Insert your documentation here

## Example
<div class="library__example">
  Insert your live example here

## Code

Insert your code example here

The <div class="library__example"> strips out the default PatternPack styling from your example.

The matching Sass/Less file(s) will be globbed into a file called _patternpack-patterns.scss or .Less. By default when you generate PatternPack for the first time, you will also get a patterns.scss or .Less file (or what you configure in options.css.fileName) that will @import the _patternpack-patterns file.

Releasing Your Code

PatternPack's most powerful feature is the ability to easily version and release your code, which allows other applications to pull in your styles and lock them to a specific version, preventing unexpected changes.

Note: The versioning and release process is built on the assumption you are using Git as your source control system. At this time, SVN, Mercurial, TFS (without Git), and others are not supported. However, because the assumption is that PatternPack will live in its own repository, you can set up a separate Git-based project without interrupting your app's development workflow.

In the default grunt configuration, you have a patternpack:release task. This task does a few things:

  1. Rebuilds your pattern library in the ./html directory (or whatever you configured in
  2. Copies the files from your build (./html) directory to the ./dist directory (or whatever you configured in options.release).
  3. Bumps the version number in the package.json file
  4. Commits all files in a new commit titled Release v#.#.#
  5. Tags the commit v#.#.#

The release process follows Semantic Versioning principles.

Adding All Release Tasks

By default, the patternpack:release task does a patch (i.e., v1.0.x) release. To enable minor, and major releases you'll have to modify your gruntfile.js to include those tasks:

module.exports = function (grunt) {
    patternpack: {
      run: {},
      build: {},
      release: {},
      "release-patch": {},
      "release-minor": {},
      "release-major": {}


  grunt.registerTask('default', ['patternpack:run']);

The three new tasks, patternpack:release-patch, patternpack:release-minor, patternpack:release-major can be run to increment the desired version.

Creating a Release

Before running the command, you'll want a clean working copy (i.e., no uncommitted changes) since the release tasks will stage and commit all files (it runs the equivalent of git add . && git commit).

Once you run the command, you'll want to review all your changes in the new commit to ensure all your intended changes are in there.

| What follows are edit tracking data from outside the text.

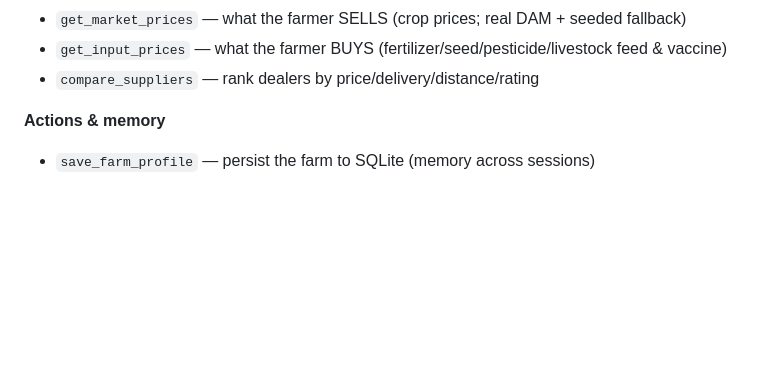
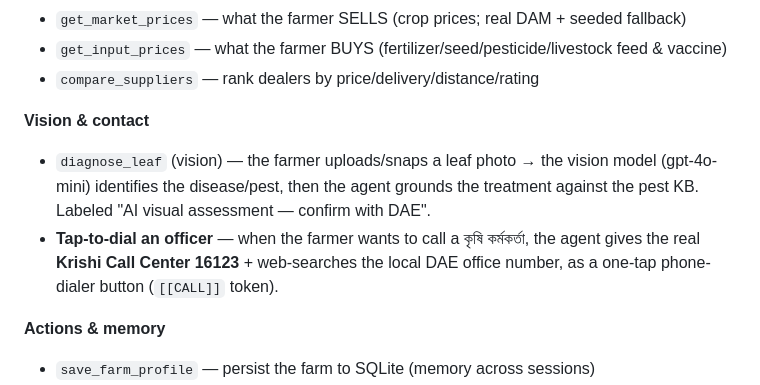
Before and after one commit to imransihab0/DIU_Legacy1831_AgriSense, a Markdown page: HOW_IT_WORKS.md, the part around the change. Drawn GitHub-style; blank space fills up the shorter version.

```diff
--- a/HOW_IT_WORKS.md
+++ b/HOW_IT_WORKS.md
@@ -53,6 +53,10 @@ A chatbot answers one question. Our agent, for **one** farmer message, **chains
 - `get_market_prices` — what the farmer SELLS (crop prices; real DAM + seeded fallback)
 - `get_input_prices` — what the farmer BUYS (fertilizer/seed/pesticide/livestock feed & vaccine)
 - `compare_suppliers` — rank dealers by price/delivery/distance/rating
+
+**Vision & contact**
+- `diagnose_leaf` (vision) — the farmer uploads/snaps a leaf photo → the vision model (gpt-4o-mini) identifies the disease/pest, then the agent grounds the treatment against the pest KB. Labeled "AI visual assessment — confirm with DAE".
+- **Tap-to-dial an officer** — when the farmer wants to call a কৃষি কর্মকর্তা, the agent gives the real **Krishi Call Center 16123** + web-searches the local DAE office number, as a one-tap phone-dialer button (`[[CALL]]` token).
 
 **Actions & memory**
 - `save_farm_profile` — persist the farm to SQLite (memory across sessions)
```
Also changed, not shown: DEMO.md (+3 -1 lines), README.md (+2 -1 lines).
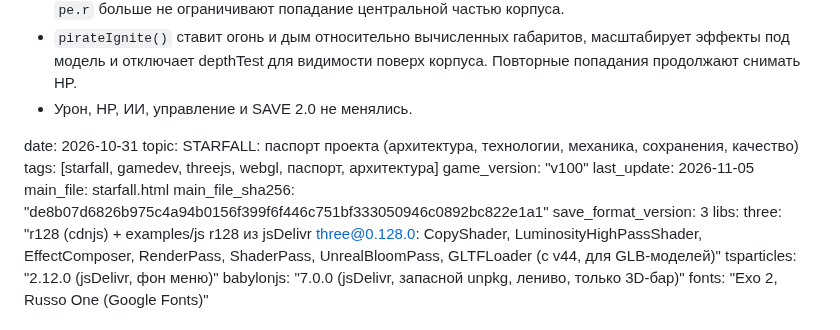
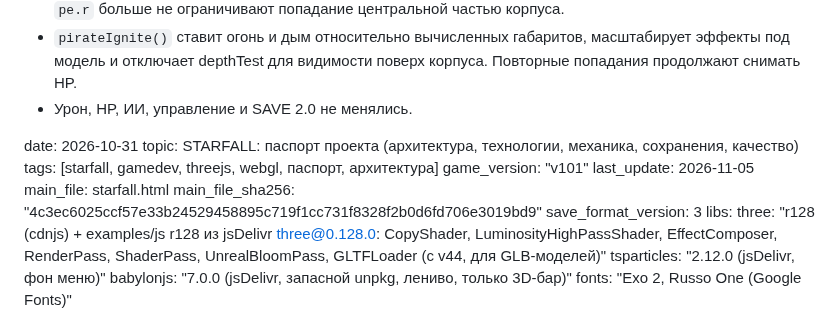
Before and after one commit to gipromeh/Starfall, a Markdown page: STARFALL_PASSPORT.md, the part around the change. GitHub-like rendering.

Commit message:
Sync v101 passport and HTML integrity hash

```diff
--- a/STARFALL_PASSPORT.md
+++ b/STARFALL_PASSPORT.md
@@ -242,10 +242,10 @@
 date: 2026-10-31
 topic: STARFALL: паспорт проекта (архитектура, технологии, механика, сохранения, качество)
 tags: [starfall, gamedev, threejs, webgl, паспорт, архитектура]
-game_version: "v100"
+game_version: "v101"
 last_update: 2026-11-05
 main_file: starfall.html
-main_file_sha256: "de8b07d6826b975c4a94b0156f399f6f446c751bf333050946c0892bc822e1a1"
+main_file_sha256: "4c3ec6025ccf57e33b24529458895c719f1cc731f8328f2b0d6fd706e3019bd9"
 save_format_version: 3
 libs:
   three: "r128 (cdnjs) + examples/js r128 из jsDelivr three@0.128.0: CopyShader, LuminosityHighPassShader, EffectComposer, RenderPass, ShaderPass, UnrealBloomPass, GLTFLoader (с v44, для GLB-моделей)"
```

Your release files show up in the folder configured with options.release) (./dist by default).

Once you're ready to push, you'll need to push your commit and tags: git push --folow-tags. At this point, your changes are published, versioned, and ready to be consumed by one or more applications.

So creating a release is as simple as:

$ git status
$ grunt release
$ git push --folow-tags

Integrating PatternPack With Your Application(s)

One of PatternPack's most powerful features is to extract the styles from your application, house them in a central repository, and then have one or multiple applications take a dependency on those styles.

PatternPack builds an npm or bower compatible project, so integrating your pattern library is as simple as npm install my-awesome-pattern-library.

If you don't want to publish your library as a public NPM package, you have a few options:

Once you've installed your library, you can simply point your project to the generated CSS file inside your node_modules or bower_components. Be sure to use the file inside the dist/ directory. You might even consider using a .npmignore to exclude your source and build folders from an npm or bower installation.